On the beach I met a young man walking his dog who “had all the equipment in his lab” to do cold fusion, but he was skeptical.
I said “Get to it!” and told him to check out our website for more info. I hope he does, ’cause having some active cells in lovely Humboldt County would be a real plus.
On my way back to the Southland, where I’m house-sitting for my uncle in Los Angeles, California, I stopped for a hike in the Humboldt Redwoods State Park, one of the most beautiful and precious stands of giant Redwoods trees on the west coast of the U.S.
I even stopped at the Park Visitor Center, where I was reminded that new energy science has a long and storied history, for here was a display of Charles Kellogg, naturalist and Renaissance man who purportedly put out a flame – on more than one occasion – using sound.
Here’s an NPR piece on Charles Kellogg and a bio from Mendocino Rail History.
Further south in Ukiah, California, I walked by WMEC radio station to drop off some stickers, and ran into two of the station people.
One of them, Govinda, said “Hey can you come back in fifteen minutes?
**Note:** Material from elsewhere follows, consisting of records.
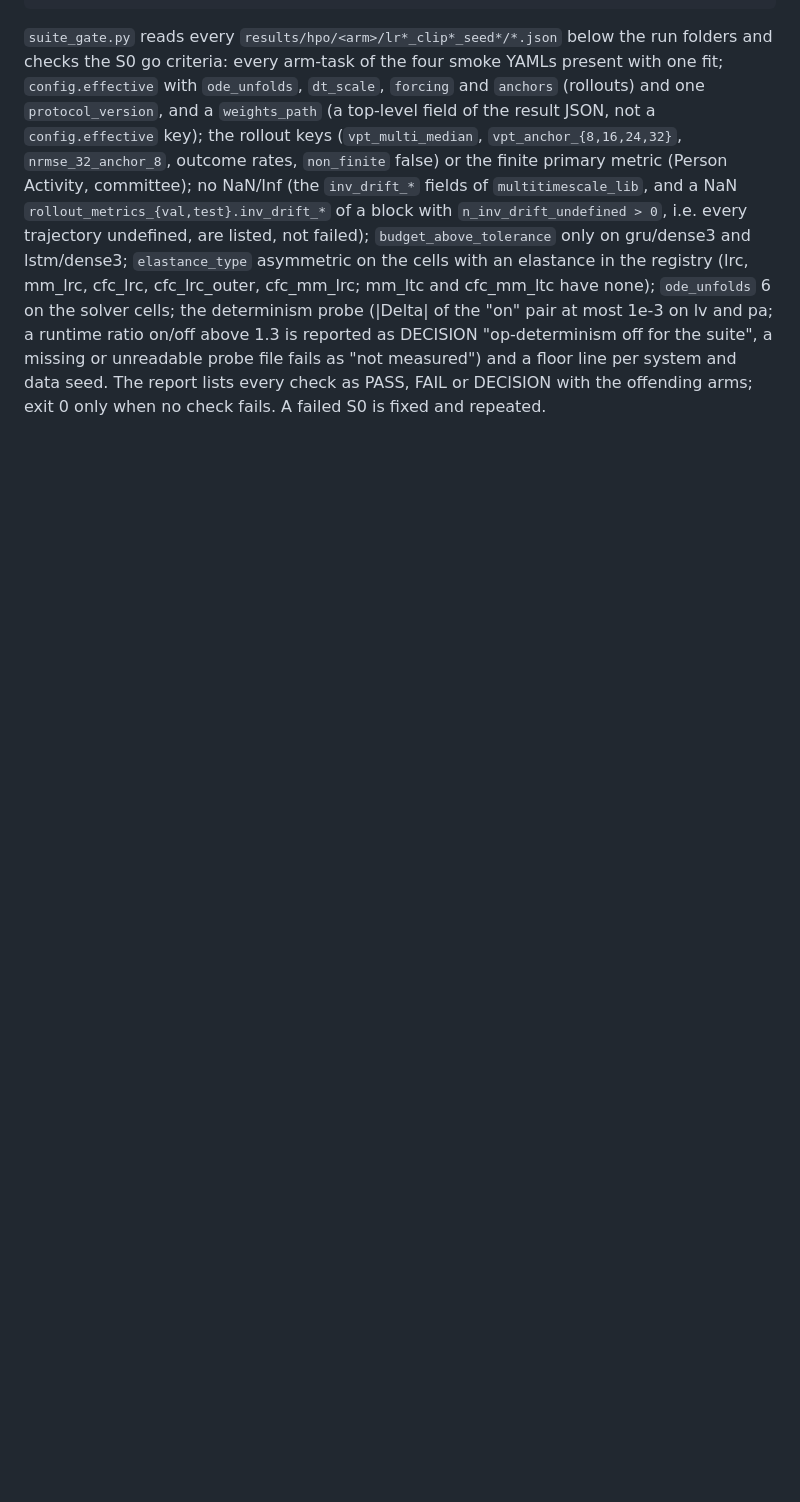
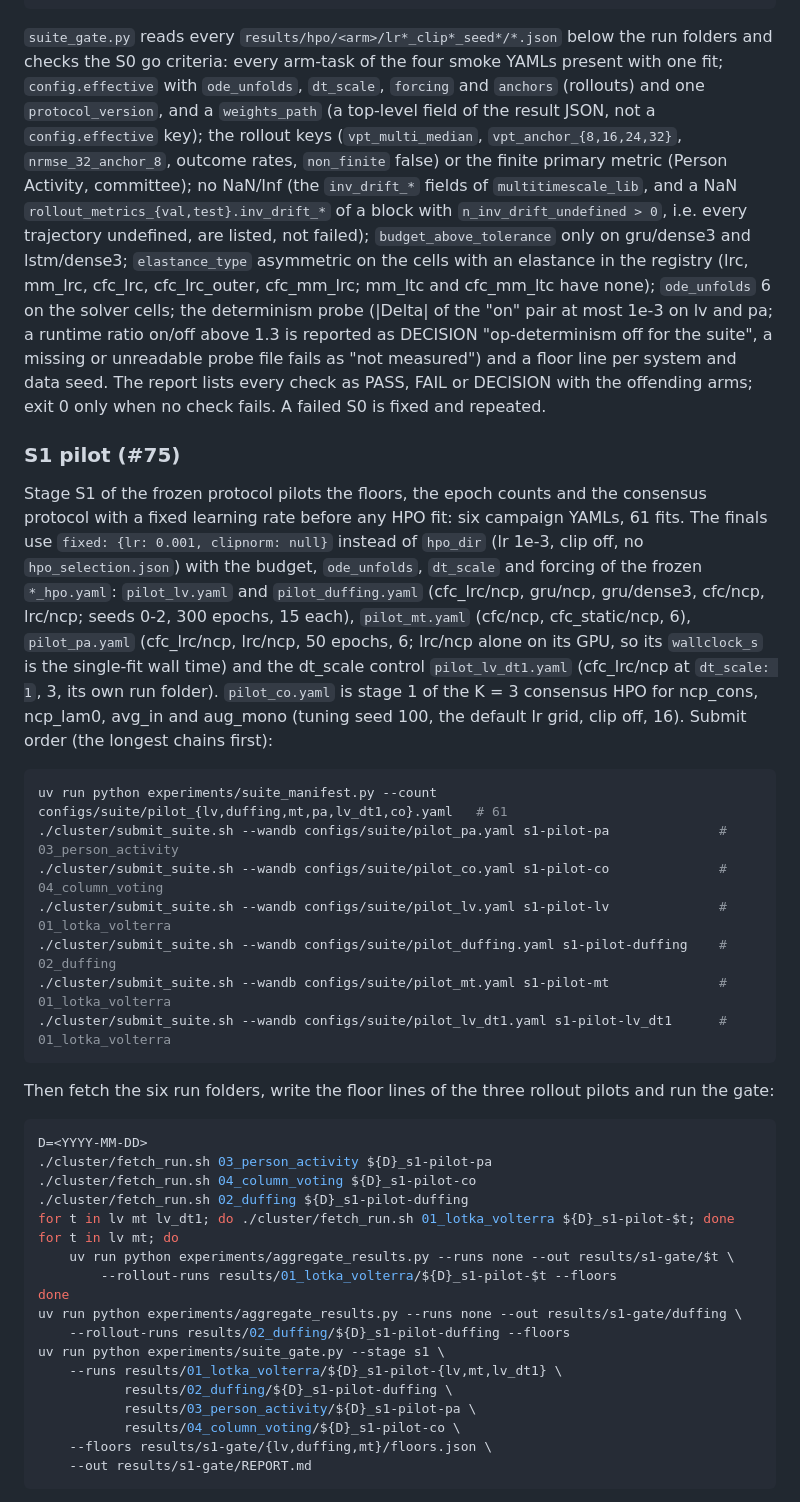
Before and after one commit to a2ngerer/LRC, a Markdown page: cluster/README.md, the part around one of its changes. GitHub-like rendering; blank space fills up the shorter version.

Commit message:
docs(cluster): S1 pilot section: submit order, fetch, floors and gate (#75)

````diff
--- a/cluster/README.md
+++ b/cluster/README.md
@@ -345,3 +345,54 @@ as DECISION "op-determinism off for the suite", a missing or unreadable probe
 file fails as "not measured") and a floor line per system and data seed. The
 report lists every check as PASS, FAIL or DECISION with the offending arms;
 exit 0 only when no check fails. A failed S0 is fixed and repeated.
+
+### S1 pilot (#75)
+
+Stage S1 of the frozen protocol pilots the floors, the epoch counts and the
+consensus protocol with a fixed learning rate before any HPO fit: six campaign
+YAMLs, 61 fits. The finals use `fixed: {lr: 0.001, clipnorm: null}` instead of
+`hpo_dir` (lr 1e-3, clip off, no `hpo_selection.json`) with the budget,
+`ode_unfolds`, `dt_scale` and forcing of the frozen `*_hpo.yaml`:
+`pilot_lv.yaml` and `pilot_duffing.yaml` (cfc_lrc/ncp, gru/ncp, gru/dense3,
+cfc/ncp, lrc/ncp; seeds 0-2, 300 epochs, 15 each), `pilot_mt.yaml` (cfc/ncp,
+cfc_static/ncp, 6), `pilot_pa.yaml` (cfc_lrc/ncp, lrc/ncp, 50 epochs, 6;
+lrc/ncp alone on its GPU, so its `wallclock_s` is the single-fit wall time)
+and the dt_scale control `pilot_lv_dt1.yaml` (cfc_lrc/ncp at `dt_scale: 1`, 3,
+its own run folder). `pilot_co.yaml` is stage 1 of the K = 3 consensus HPO for
+ncp_cons, ncp_lam0, avg_in and aug_mono (tuning seed 100, the default lr grid,
+clip off, 16). Submit order (the longest chains first):
+
+```bash
+uv run python experiments/suite_manifest.py --count configs/suite/pilot_{lv,duffing,mt,pa,lv_dt1,co}.yaml   # 61
+./cluster/submit_suite.sh --wandb configs/suite/pilot_pa.yaml s1-pilot-pa              # 03_person_activity
+./cluster/submit_suite.sh --wandb configs/suite/pilot_co.yaml s1-pilot-co              # 04_column_voting
+./cluster/submit_suite.sh --wandb configs/suite/pilot_lv.yaml s1-pilot-lv              # 01_lotka_volterra
+./cluster/submit_suite.sh --wandb configs/suite/pilot_duffing.yaml s1-pilot-duffing    # 02_duffing
+./cluster/submit_suite.sh --wandb configs/suite/pilot_mt.yaml s1-pilot-mt              # 01_lotka_volterra
+./cluster/submit_suite.sh --wandb configs/suite/pilot_lv_dt1.yaml s1-pilot-lv_dt1      # 01_lotka_volterra
+```
+
+Then fetch the six run folders, write the floor lines of the three rollout
+pilots and run the gate:
+
+```bash
+D=<YYYY-MM-DD>
+./cluster/fetch_run.sh 03_person_activity ${D}_s1-pilot-pa
+./cluster/fetch_run.sh 04_column_voting ${D}_s1-pilot-co
+./cluster/fetch_run.sh 02_duffing ${D}_s1-pilot-duffing
+for t in lv mt lv_dt1; do ./cluster/fetch_run.sh 01_lotka_volterra ${D}_s1-pilot-$t; done
+for t in lv mt; do
+    uv run python experiments/aggregate_results.py --runs none --out results/s1-gate/$t \
+        --rollout-runs results/01_lotka_volterra/${D}_s1-pilot-$t --floors
+done
+uv run python experiments/aggregate_results.py --runs none --out results/s1-gate/duffing \
+    --rollout-runs results/02_duffing/${D}_s1-pilot-duffing --floors
+uv run python experiments/suite_gate.py --stage s1 \
+    --runs results/01_lotka_volterra/${D}_s1-pilot-{lv,mt,lv_dt1} \
+           results/02_duffing/${D}_s1-pilot-duffing \
+           results/03_person_activity/${D}_s1-pilot-pa \
+           results/04_column_voting/${D}_s1-pilot-co \
+    --floors results/s1-gate/{lv,duffing,mt}/floors.json \
+    --out results/s1-gate/REPORT.md
+```
+
````
Also changed, not shown: other parts of cluster/README.md (+19 -0 lines).
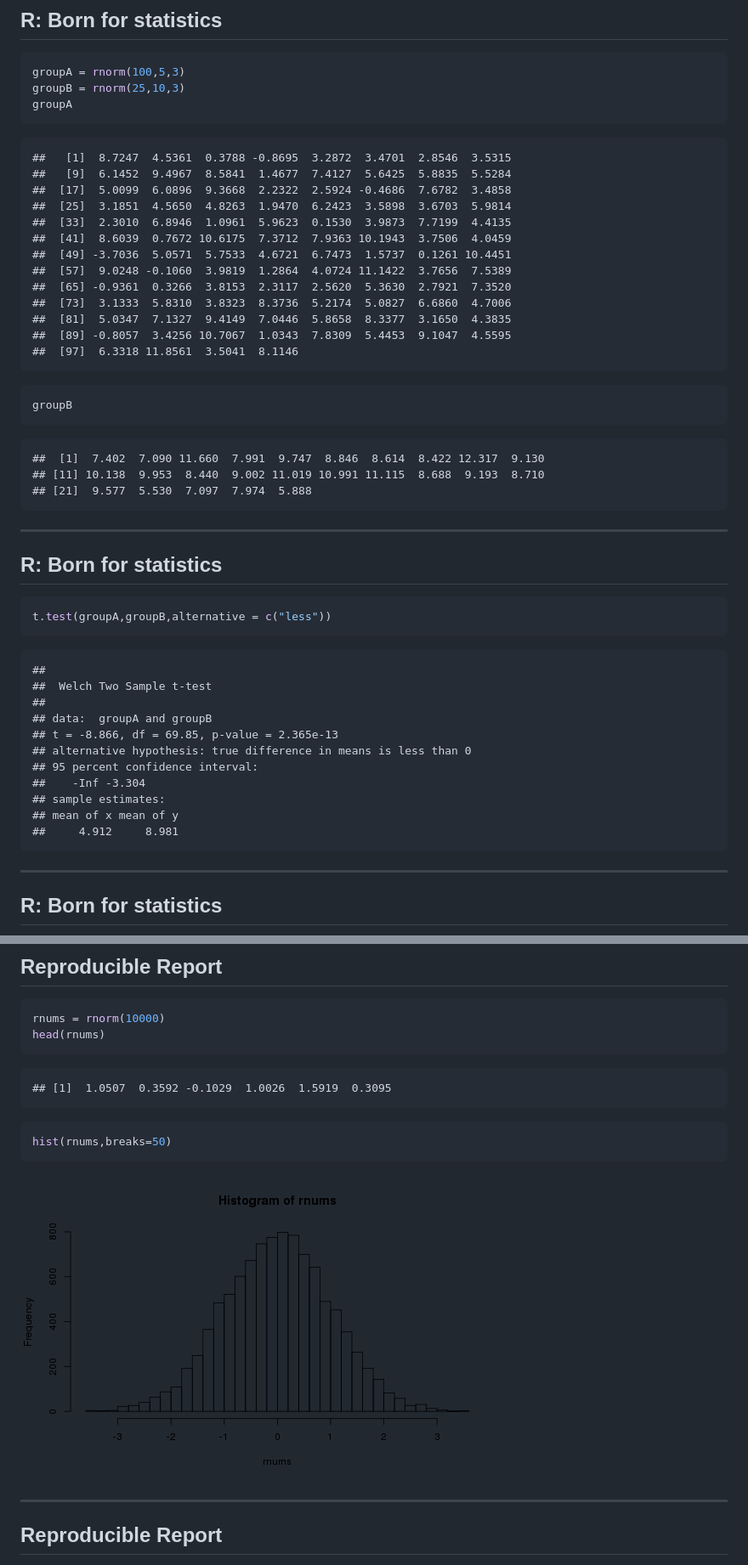
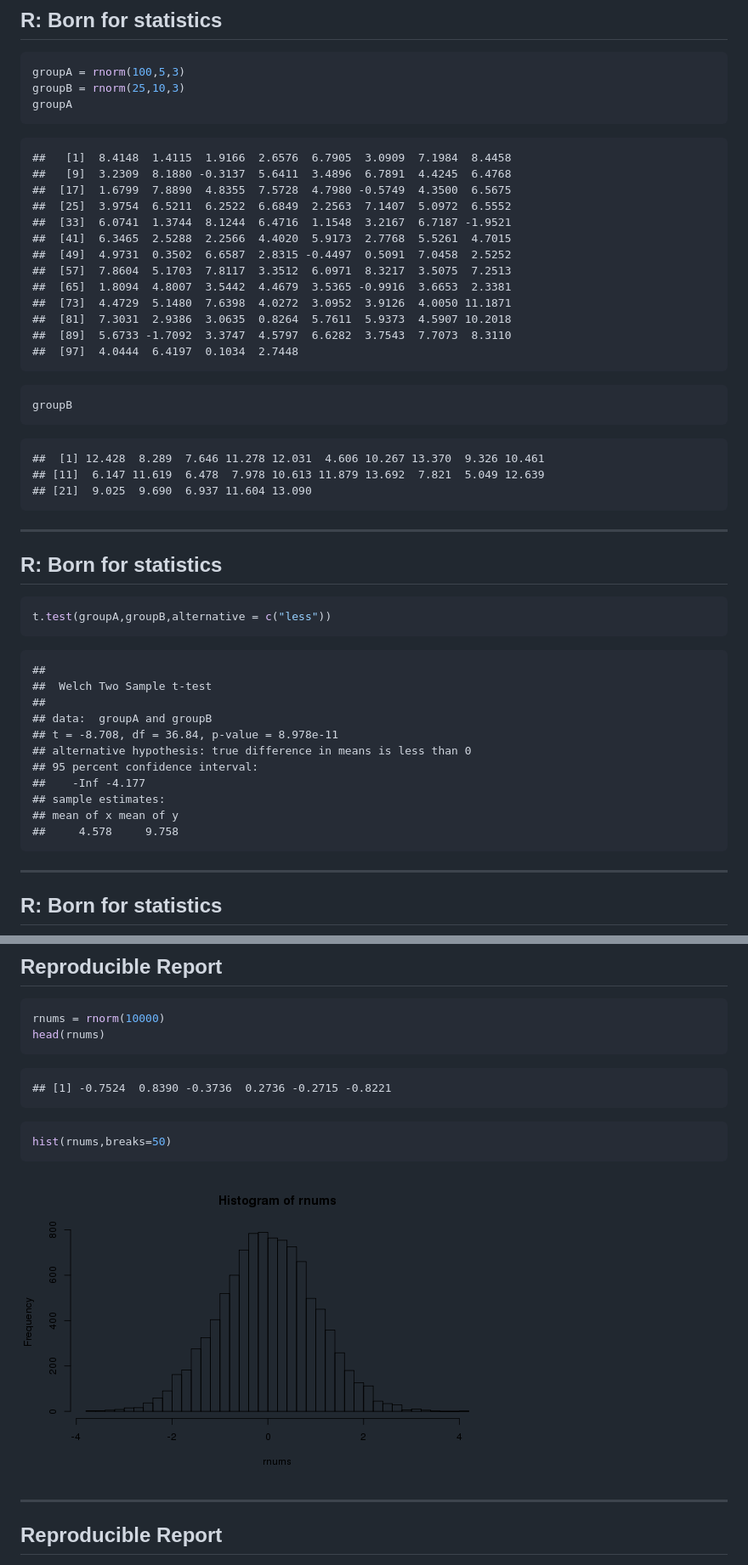
Before and after one commit to hetong007/dmlab-intro2r, a Markdown page: index.md, 2 parts joined by grey strips. Shown: that part at 85% size. Drawn GitHub-style; pictures changed too: assets/fig/unnamed-chunk-12.png.

````diff
--- a/index.md
+++ b/index.md
@@ -60,19 +60,19 @@ groupA
 ```
 
 ```
-##   [1]  8.7247  4.5361  0.3788 -0.8695  3.2872  3.4701  2.8546  3.5315
-##   [9]  6.1452  9.4967  8.5841  1.4677  7.4127  5.6425  5.8835  5.5284
-##  [17]  5.0099  6.0896  9.3668  2.2322  2.5924 -0.4686  7.6782  3.4858
-##  [25]  3.1851  4.5650  4.8263  1.9470  6.2423  3.5898  3.6703  5.9814
-##  [33]  2.3010  6.8946  1.0961  5.9623  0.1530  3.9873  7.7199  4.4135
-##  [41]  8.6039  0.7672 10.6175  7.3712  7.9363 10.1943  3.7506  4.0459
-##  [49] -3.7036  5.0571  5.7533  4.6721  6.7473  1.5737  0.1261 10.4451
-##  [57]  9.0248 -0.1060  3.9819  1.2864  4.0724 11.1422  3.7656  7.5389
-##  [65] -0.9361  0.3266  3.8153  2.3117  2.5620  5.3630  2.7921  7.3520
-##  [73]  3.1333  5.8310  3.8323  8.3736  5.2174  5.0827  6.6860  4.7006
-##  [81]  5.0347  7.1327  9.4149  7.0446  5.8658  8.3377  3.1650  4.3835
-##  [89] -0.8057  3.4256 10.7067  1.0343  7.8309  5.4453  9.1047  4.5595
-##  [97]  6.3318 11.8561  3.5041  8.1146
+##   [1]  8.4148  1.4115  1.9166  2.6576  6.7905  3.0909  7.1984  8.4458
+##   [9]  3.2309  8.1880 -0.3137  5.6411  3.4896  6.7891  4.4245  6.4768
+##  [17]  1.6799  7.8890  4.8355  7.5728  4.7980 -0.5749  4.3500  6.5675
+##  [25]  3.9754  6.5211  6.2522  6.6849  2.2563  7.1407  5.0972  6.5552
+##  [33]  6.0741  1.3744  8.1244  6.4716  1.1548  3.2167  6.7187 -1.9521
+##  [41]  6.3465  2.5288  2.2566  4.4020  5.9173  2.7768  5.5261  4.7015
+##  [49]  4.9731  0.3502  6.6587  2.8315 -0.4497  0.5091  7.0458  2.5252
+##  [57]  7.8604  5.1703  7.8117  3.3512  6.0971  8.3217  3.5075  7.2513
+##  [65]  1.8094  4.8007  3.5442  4.4679  3.5365 -0.9916  3.6653  2.3381
+##  [73]  4.4729  5.1480  7.6398  4.0272  3.0952  3.9126  4.0050 11.1871
+##  [81]  7.3031  2.9386  3.0635  0.8264  5.7611  5.9373  4.5907 10.2018
+##  [89]  5.6733 -1.7092  3.3747  4.5797  6.6282  3.7543  7.7073  8.3110
+##  [97]  4.0444  6.4197  0.1034  2.7448
 ```
 
 ```r
@@ -80,9 +80,9 @@ groupB
 ```
 
 ```
-##  [1]  7.402  7.090 11.660  7.991  9.747  8.846  8.614  8.422 12.317  9.130
-## [11] 10.138  9.953  8.440  9.002 11.019 10.991 11.115  8.688  9.193  8.710
-## [21]  9.577  5.530  7.097  7.974  5.888
+##  [1] 12.428  8.289  7.646 11.278 12.031  4.606 10.267 13.370  9.326 10.461
+## [11]  6.147 11.619  6.478  7.978 10.613 11.879 13.692  7.821  5.049 12.639
+## [21]  9.025  9.690  6.937 11.604 13.090
 ```
 
 ---
@@ -99,13 +99,13 @@ t.test(groupA,groupB,alternative = c("less"))
 ## 	Welch Two Sample t-test
 ##
 ## data:  groupA and groupB
-## t = -8.866, df = 69.85, p-value = 2.365e-13
+## t = -8.708, df = 36.84, p-value = 8.978e-11
 ## alternative hypothesis: true difference in means is less than 0
 ## 95 percent confidence interval:
-##    -Inf -3.304
+##    -Inf -4.177
 ## sample estimates:
 ## mean of x mean of y
-##     4.912     8.981
+##     4.578     9.758
 ```
 
 ---
@@ -356,7 +356,7 @@ head(rnums)
 ```
 
 ```
-## [1]  1.0507  0.3592 -0.1029  1.0026  1.5919  0.3095
+## [1] -0.7524  0.8390 -0.3736  0.2736 -0.2715 -0.8221
 ```
 
 ```r
````
Also changed, not shown: other parts of index.md (+21 -25 lines), assets/fig/unnamed-chunk-13.png, assets/fig/unnamed-chunk-14.png, assets/fig/unnamed-chunk-15.png, assets/fig/unnamed-chunk-16.png, assets/fig/unnamed-chunk-5.png, 3 other files.
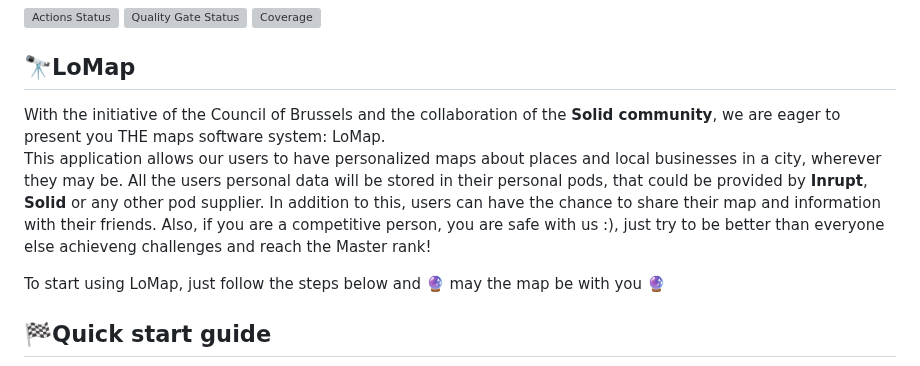
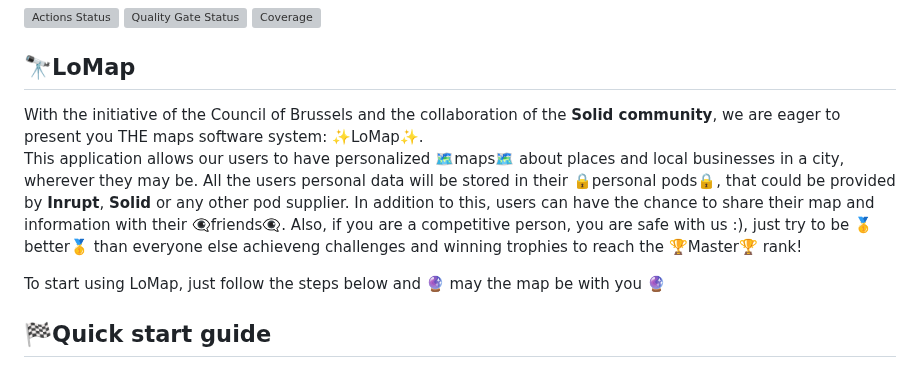
Before and after one commit to Arquisoft/lomap_en2a, a Markdown page: README.md, the part around the change. Drawn GitHub-style; grey boxes are pictures that could not be loaded.

```diff
--- a/README.md
+++ b/README.md
@@ -16,8 +16,8 @@ LoMap is the perfect way to explore🔍 and share the world around you with your
 
 <a name="lomap"></a>
 ## 🔭LoMap
-With the initiative of the Council of Brussels and the collaboration of the <b>Solid community</b>, we are eager to present you THE maps software system: LoMap.
-This application allows our users to have personalized maps about places and local businesses in a city, wherever they may be. All the users personal data will be stored in their personal pods, that could be provided by <b>Inrupt</b>, <b>Solid</b> or any other pod supplier. In addition to this, users can have the chance to share their map and information with their friends. Also, if you are a competitive person, you are safe with us :), just try to be better than everyone else achieveng challenges and reach the Master rank!
+With the initiative of the Council of Brussels and the collaboration of the <b>Solid community</b>, we are eager to present you THE maps software system: ✨LoMap✨.
+This application allows our users to have personalized 🗺️maps🗺️ about places and local businesses in a city, wherever they may be. All the users personal data will be stored in their 🔒personal pods🔒, that could be provided by <b>Inrupt</b>, <b>Solid</b> or any other pod supplier. In addition to this, users can have the chance to share their map and information with their 👁️‍🗨️friends👁️‍🗨️. Also, if you are a competitive person, you are safe with us :), just try to be 🥇better🥇 than everyone else achieveng challenges and winning trophies to reach the 🏆Master🏆 rank!
 
 To start using LoMap, just follow the steps below and 🔮 may the map be with you 🔮
 
```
I’ve got to interview somebody right now, but we’ll do you right after.”
“Sure!”, I said.
Within twenty minutes, I had the earphones on and was speaking into the mic about cold fusion. He even interrupted the Amy Goodman Democracy Now! special two-hour broadcast to put me on live.
The two fellows (and presumably all of Mendocino County!) were very interested to hear that cold fusion was alive and well. Apparently, the town of Willits, about twenty miles north of Ukiah, used to have an alternative energy fair where cold fusion scientists spoke!
“I have tapes of that somewhere”, he said.
I was dying to get my hands on those classic recordings. “Hoo boy, you better find em!”
Before I left, I thanked them for their open-mindedness. I have attempted to get environmentalist, Peak Oilers, the Green Party, and plenty of people who should know better, on board with the solution to our energy problems, with no success. Yet these two fellows at the Mendocino Environmental Center want more, and I am sure that I will be back there updating Mendo County again on the positive developments on cold fusion in the future.
So if the website goes in and out over the next week, you can rest assured that we have not been deterred from action. We are gearing up for more and better times to come.
Cold Fusion Now!